Web page edit records.
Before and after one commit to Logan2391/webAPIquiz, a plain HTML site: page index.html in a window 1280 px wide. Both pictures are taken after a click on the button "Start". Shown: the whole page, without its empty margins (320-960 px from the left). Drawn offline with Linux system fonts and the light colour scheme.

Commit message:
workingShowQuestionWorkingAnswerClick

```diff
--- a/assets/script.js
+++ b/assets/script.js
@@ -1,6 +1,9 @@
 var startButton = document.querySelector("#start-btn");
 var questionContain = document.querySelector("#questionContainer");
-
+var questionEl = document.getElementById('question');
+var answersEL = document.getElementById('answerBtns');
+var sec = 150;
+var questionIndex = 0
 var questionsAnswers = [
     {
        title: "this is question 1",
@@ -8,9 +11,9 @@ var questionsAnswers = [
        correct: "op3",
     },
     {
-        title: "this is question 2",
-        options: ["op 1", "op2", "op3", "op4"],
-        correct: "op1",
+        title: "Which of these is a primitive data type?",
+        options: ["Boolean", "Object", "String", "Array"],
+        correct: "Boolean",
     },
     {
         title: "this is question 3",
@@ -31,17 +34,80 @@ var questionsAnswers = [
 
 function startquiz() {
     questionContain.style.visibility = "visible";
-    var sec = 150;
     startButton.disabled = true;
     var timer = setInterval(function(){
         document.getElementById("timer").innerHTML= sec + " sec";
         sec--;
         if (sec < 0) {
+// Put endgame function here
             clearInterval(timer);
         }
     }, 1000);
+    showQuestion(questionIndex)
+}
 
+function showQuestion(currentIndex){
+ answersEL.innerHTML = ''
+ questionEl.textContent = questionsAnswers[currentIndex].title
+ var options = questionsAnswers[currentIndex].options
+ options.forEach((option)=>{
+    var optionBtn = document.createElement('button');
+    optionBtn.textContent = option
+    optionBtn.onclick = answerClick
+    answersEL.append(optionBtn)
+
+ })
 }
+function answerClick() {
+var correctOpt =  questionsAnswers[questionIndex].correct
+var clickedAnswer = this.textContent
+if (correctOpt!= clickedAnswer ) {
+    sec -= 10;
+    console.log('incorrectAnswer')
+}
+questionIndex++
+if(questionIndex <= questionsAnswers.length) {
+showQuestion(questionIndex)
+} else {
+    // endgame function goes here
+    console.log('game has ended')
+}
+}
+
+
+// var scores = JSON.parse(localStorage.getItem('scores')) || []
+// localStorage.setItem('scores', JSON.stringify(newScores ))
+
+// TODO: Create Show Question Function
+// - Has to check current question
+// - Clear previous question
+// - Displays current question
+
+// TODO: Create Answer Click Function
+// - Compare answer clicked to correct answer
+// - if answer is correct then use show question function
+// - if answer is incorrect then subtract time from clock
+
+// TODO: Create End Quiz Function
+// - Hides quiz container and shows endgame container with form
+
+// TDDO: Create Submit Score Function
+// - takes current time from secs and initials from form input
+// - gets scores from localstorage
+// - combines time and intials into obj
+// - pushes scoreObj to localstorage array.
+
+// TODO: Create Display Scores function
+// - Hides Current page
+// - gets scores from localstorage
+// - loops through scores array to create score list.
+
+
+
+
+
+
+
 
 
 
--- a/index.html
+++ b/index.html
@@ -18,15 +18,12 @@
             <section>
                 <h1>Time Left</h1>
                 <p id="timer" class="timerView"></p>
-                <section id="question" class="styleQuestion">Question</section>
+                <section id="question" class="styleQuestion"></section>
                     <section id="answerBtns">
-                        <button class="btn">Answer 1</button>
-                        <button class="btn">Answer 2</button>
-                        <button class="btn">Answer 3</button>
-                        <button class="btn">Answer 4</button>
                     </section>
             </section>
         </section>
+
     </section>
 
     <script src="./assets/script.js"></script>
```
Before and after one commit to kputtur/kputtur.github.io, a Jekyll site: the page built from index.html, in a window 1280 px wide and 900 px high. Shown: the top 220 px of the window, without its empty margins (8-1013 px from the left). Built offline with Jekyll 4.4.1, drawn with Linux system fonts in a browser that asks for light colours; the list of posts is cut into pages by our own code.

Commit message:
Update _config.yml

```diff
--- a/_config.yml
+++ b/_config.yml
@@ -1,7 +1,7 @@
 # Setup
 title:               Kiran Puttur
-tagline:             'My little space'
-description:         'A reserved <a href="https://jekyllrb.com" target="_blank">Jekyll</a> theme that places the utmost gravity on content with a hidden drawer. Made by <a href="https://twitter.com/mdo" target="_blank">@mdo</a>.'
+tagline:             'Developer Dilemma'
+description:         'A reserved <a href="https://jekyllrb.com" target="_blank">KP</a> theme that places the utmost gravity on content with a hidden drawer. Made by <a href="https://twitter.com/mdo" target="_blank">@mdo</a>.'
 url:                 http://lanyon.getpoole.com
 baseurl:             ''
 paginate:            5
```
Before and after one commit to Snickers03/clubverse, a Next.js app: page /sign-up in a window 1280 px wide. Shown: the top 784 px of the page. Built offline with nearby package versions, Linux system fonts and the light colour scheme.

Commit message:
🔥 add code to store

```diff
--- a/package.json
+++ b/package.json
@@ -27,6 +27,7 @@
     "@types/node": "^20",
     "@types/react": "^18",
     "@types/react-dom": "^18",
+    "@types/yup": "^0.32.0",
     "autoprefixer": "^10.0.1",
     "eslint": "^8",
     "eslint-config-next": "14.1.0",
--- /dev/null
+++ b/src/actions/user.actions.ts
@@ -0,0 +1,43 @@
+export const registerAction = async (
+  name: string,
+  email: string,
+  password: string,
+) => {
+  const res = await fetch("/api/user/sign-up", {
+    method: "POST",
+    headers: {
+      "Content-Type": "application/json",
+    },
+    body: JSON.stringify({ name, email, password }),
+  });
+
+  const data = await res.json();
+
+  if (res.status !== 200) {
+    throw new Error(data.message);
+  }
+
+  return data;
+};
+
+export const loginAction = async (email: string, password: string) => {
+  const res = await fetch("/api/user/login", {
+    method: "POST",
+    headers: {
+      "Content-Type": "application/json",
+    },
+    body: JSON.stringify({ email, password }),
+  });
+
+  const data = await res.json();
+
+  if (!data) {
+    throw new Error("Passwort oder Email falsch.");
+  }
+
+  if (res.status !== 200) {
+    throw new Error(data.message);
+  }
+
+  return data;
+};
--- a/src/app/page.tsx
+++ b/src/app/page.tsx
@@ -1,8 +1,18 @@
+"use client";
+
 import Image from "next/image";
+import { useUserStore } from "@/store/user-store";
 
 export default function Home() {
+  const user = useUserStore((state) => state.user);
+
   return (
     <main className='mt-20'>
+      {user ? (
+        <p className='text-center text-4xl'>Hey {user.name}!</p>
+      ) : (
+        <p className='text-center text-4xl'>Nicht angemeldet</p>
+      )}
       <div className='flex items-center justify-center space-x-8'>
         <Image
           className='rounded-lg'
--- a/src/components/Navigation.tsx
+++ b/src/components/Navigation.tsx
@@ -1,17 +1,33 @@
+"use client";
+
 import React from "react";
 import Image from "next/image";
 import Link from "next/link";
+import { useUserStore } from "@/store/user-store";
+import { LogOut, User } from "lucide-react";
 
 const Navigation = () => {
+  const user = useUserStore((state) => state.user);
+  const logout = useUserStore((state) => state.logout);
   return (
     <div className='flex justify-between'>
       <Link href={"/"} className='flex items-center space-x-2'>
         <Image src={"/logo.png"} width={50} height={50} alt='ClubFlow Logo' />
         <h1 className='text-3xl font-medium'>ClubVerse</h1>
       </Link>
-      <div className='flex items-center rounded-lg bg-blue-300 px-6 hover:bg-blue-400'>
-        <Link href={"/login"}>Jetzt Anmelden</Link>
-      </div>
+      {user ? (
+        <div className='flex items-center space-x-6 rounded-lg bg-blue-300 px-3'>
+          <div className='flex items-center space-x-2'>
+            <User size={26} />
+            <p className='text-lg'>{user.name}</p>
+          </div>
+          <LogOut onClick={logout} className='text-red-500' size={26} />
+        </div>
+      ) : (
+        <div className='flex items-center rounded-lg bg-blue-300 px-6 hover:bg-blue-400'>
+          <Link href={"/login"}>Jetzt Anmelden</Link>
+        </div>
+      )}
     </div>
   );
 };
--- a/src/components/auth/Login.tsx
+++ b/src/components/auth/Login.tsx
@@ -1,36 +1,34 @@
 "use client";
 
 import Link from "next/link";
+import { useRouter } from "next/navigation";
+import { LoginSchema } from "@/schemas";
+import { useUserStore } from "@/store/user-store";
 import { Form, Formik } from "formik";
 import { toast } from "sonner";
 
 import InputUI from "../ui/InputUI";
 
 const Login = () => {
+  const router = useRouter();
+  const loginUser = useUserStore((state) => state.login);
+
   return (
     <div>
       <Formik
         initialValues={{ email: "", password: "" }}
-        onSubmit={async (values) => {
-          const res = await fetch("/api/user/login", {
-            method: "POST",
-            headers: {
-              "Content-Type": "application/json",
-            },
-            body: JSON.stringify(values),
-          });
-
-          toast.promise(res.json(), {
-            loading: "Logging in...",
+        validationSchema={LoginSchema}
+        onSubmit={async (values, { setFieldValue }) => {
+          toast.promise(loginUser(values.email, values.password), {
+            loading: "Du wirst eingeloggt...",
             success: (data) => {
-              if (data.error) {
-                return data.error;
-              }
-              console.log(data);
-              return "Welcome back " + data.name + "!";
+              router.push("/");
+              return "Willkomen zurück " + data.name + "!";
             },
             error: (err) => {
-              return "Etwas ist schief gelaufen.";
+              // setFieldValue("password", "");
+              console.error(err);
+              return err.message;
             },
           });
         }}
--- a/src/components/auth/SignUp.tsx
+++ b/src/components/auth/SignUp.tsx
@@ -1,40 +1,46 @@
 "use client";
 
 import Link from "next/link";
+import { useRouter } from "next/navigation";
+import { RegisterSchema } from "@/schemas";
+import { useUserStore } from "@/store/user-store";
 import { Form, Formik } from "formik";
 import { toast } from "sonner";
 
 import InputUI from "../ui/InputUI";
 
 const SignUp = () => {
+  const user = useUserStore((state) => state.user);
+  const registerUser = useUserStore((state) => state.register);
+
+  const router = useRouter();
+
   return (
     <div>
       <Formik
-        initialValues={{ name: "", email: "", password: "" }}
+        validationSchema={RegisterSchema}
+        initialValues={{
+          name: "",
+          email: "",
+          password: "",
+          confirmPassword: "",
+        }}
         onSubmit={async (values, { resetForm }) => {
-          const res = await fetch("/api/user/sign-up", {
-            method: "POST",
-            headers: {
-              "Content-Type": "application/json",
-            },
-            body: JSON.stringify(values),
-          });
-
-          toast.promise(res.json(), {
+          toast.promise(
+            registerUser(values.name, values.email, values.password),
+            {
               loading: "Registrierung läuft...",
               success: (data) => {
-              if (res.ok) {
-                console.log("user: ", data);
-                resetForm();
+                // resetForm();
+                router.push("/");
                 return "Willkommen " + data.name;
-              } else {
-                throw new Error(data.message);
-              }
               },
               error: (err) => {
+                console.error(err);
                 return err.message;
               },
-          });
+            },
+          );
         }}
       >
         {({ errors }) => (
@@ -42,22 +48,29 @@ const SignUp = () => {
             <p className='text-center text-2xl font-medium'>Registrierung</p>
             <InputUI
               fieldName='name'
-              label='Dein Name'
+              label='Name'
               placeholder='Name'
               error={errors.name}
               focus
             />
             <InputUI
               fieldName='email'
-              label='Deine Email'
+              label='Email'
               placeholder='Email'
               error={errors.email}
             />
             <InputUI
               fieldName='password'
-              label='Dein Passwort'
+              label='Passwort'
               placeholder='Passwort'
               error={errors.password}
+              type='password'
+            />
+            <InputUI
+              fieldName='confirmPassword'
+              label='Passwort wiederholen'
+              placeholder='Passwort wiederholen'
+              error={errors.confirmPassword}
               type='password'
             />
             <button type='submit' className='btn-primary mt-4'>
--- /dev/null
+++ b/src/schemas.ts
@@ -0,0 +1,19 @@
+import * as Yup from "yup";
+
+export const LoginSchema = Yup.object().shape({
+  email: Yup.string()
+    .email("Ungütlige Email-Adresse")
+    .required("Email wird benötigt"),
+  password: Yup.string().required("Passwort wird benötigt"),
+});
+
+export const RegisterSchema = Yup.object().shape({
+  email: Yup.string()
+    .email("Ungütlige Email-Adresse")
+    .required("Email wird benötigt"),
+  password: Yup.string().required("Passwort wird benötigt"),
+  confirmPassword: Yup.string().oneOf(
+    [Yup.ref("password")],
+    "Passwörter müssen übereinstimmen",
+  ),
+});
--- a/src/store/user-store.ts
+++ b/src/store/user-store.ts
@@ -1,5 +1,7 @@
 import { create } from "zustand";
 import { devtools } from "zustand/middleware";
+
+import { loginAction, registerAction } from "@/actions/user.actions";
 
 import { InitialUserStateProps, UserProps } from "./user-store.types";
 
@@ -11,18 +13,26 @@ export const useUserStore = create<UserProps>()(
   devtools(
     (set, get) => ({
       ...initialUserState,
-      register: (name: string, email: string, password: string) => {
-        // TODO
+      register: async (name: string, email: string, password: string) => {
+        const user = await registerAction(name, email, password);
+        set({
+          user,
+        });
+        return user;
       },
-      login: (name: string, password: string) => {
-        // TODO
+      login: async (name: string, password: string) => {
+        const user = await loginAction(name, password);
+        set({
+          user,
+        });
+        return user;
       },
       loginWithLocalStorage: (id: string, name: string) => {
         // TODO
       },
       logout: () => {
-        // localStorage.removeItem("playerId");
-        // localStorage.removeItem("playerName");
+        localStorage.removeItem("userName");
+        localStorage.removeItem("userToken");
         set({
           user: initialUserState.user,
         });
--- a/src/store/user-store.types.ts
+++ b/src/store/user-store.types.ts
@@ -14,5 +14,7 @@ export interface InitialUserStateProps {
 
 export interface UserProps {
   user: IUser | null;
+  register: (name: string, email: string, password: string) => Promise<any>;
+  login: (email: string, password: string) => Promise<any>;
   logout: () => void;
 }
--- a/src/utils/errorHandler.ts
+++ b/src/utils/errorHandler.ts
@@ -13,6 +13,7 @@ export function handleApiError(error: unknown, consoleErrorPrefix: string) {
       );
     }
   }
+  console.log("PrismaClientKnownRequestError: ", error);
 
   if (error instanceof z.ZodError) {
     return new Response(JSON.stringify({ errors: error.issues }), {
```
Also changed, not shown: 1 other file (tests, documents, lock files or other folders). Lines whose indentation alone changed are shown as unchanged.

WHAT YOU ARE ASKED TO DO.
Your response should be each line that includes the word "questionContain", copied from the records.

EXERCISE ANSWER.
 var questionContain = document.querySelector("#questionContainer");
     questionContain.style.visibility = "visible";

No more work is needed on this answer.